REQUIREMENT :: Needed from the data below: all lines that contain the word "templates".

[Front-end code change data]
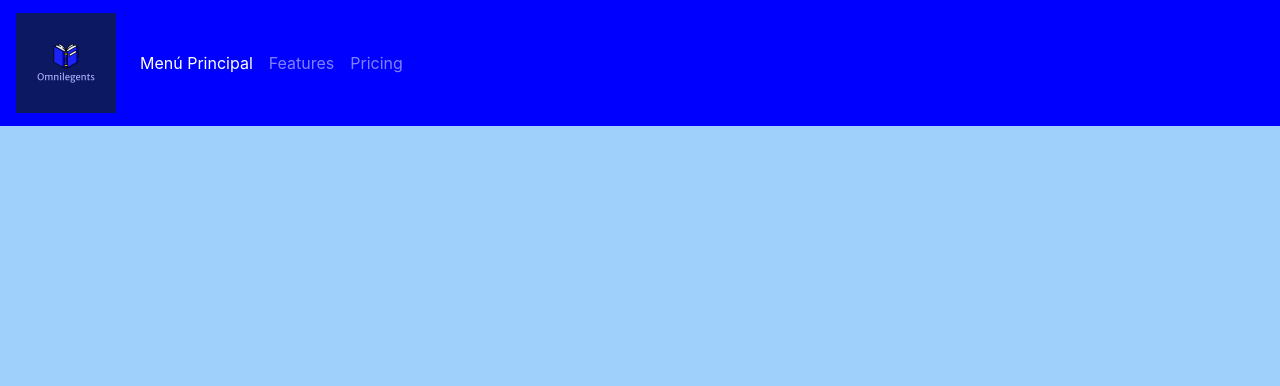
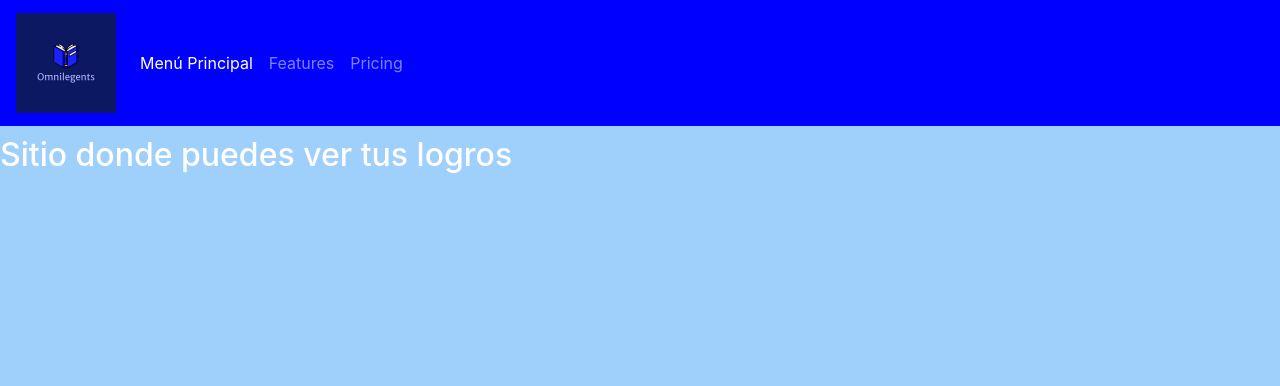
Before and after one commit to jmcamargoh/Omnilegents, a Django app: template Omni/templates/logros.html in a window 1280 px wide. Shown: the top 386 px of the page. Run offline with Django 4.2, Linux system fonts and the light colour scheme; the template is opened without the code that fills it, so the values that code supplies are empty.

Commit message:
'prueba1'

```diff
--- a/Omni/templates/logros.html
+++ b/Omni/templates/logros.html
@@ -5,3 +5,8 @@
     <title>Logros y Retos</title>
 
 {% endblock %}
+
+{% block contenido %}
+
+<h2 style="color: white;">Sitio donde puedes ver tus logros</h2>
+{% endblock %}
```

SOLUTION FOR THIS TASK ::
Before and after one commit to jmcamargoh/Omnilegents, a Django app: template Omni/templates/logros.html in a window 1280 px wide. Shown: the top 386 px of the page. Run offline with Django 4.2, Linux system fonts and the light colour scheme; the template is opened without the code that fills it, so the values that code supplies are empty.
--- a/Omni/templates/logros.html
+++ b/Omni/templates/logros.html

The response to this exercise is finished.